[Start of Attachment]

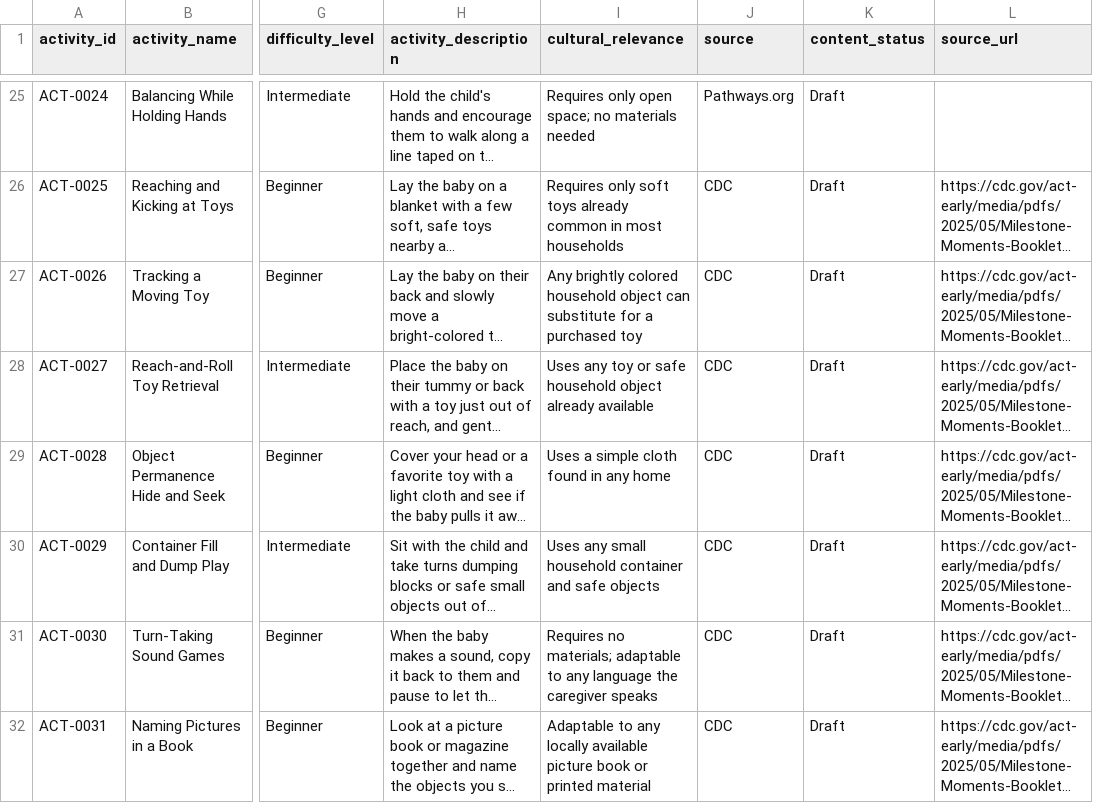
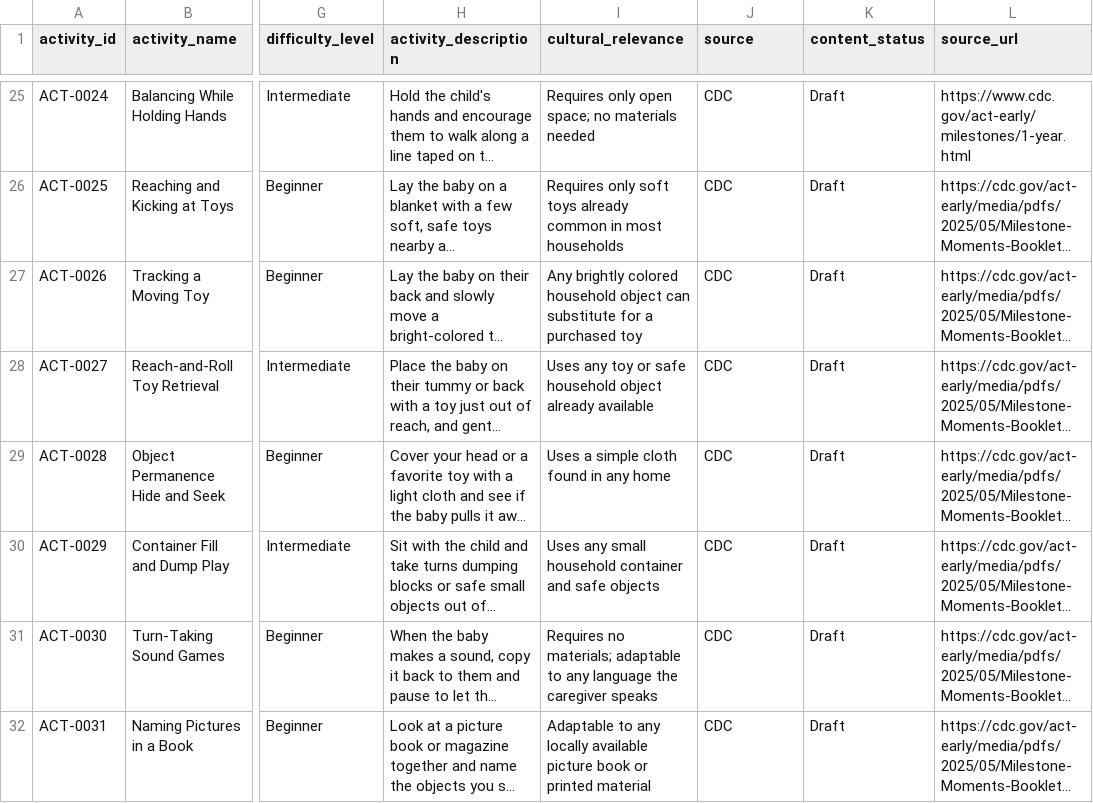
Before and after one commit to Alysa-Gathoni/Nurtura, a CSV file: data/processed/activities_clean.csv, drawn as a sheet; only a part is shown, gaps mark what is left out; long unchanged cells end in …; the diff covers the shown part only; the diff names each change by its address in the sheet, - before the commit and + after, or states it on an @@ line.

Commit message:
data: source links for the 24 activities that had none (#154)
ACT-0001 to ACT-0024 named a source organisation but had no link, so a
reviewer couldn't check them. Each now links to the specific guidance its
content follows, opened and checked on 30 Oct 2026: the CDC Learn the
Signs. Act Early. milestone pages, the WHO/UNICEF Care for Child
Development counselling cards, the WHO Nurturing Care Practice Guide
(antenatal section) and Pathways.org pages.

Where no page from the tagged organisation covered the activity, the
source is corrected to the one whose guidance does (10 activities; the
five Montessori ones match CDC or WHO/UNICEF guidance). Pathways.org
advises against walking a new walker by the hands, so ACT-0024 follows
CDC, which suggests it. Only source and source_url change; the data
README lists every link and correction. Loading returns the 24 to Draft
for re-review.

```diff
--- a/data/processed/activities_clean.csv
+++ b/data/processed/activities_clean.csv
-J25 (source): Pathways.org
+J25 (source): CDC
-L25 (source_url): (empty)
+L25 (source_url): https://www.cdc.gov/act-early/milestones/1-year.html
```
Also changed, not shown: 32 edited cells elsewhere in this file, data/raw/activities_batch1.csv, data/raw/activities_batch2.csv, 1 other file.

[End of Attachment]

What to work on -
Each entry should appear again exactly as written, pictures excluded.

Response to the exercise -
Before and after one commit to Alysa-Gathoni/Nurtura, a CSV file: data/processed/activities_clean.csv, drawn as a sheet; only a part is shown, gaps mark what is left out; long unchanged cells end in …; the diff covers the shown part only; the diff names each change by its address in the sheet, - before the commit and + after, or states it on an @@ line.

Commit message:
data: source links for the 24 activities that had none (#154)
ACT-0001 to ACT-0024 named a source organisation but had no link, so a
reviewer couldn't check them. Each now links to the specific guidance its
content follows, opened and checked on 30 Oct 2026: the CDC Learn the
Signs. Act Early. milestone pages, the WHO/UNICEF Care for Child
Development counselling cards, the WHO Nurturing Care Practice Guide
(antenatal section) and Pathways.org pages.

Where no page from the tagged organisation covered the activity, the
source is corrected to the one whose guidance does (10 activities; the
five Montessori ones match CDC or WHO/UNICEF guidance). Pathways.org
advises against walking a new walker by the hands, so ACT-0024 follows
CDC, which suggests it. Only source and source_url change; the data
README lists every link and correction. Loading returns the 24 to Draft
for re-review.

```diff
--- a/data/processed/activities_clean.csv
+++ b/data/processed/activities_clean.csv
-J25 (source): Pathways.org
+J25 (source): CDC
-L25 (source_url): (empty)
+L25 (source_url): https://www.cdc.gov/act-early/milestones/1-year.html
```
Also changed, not shown: 32 edited cells elsewhere in this file, data/raw/activities_batch1.csv, data/raw/activities_batch2.csv, 1 other file.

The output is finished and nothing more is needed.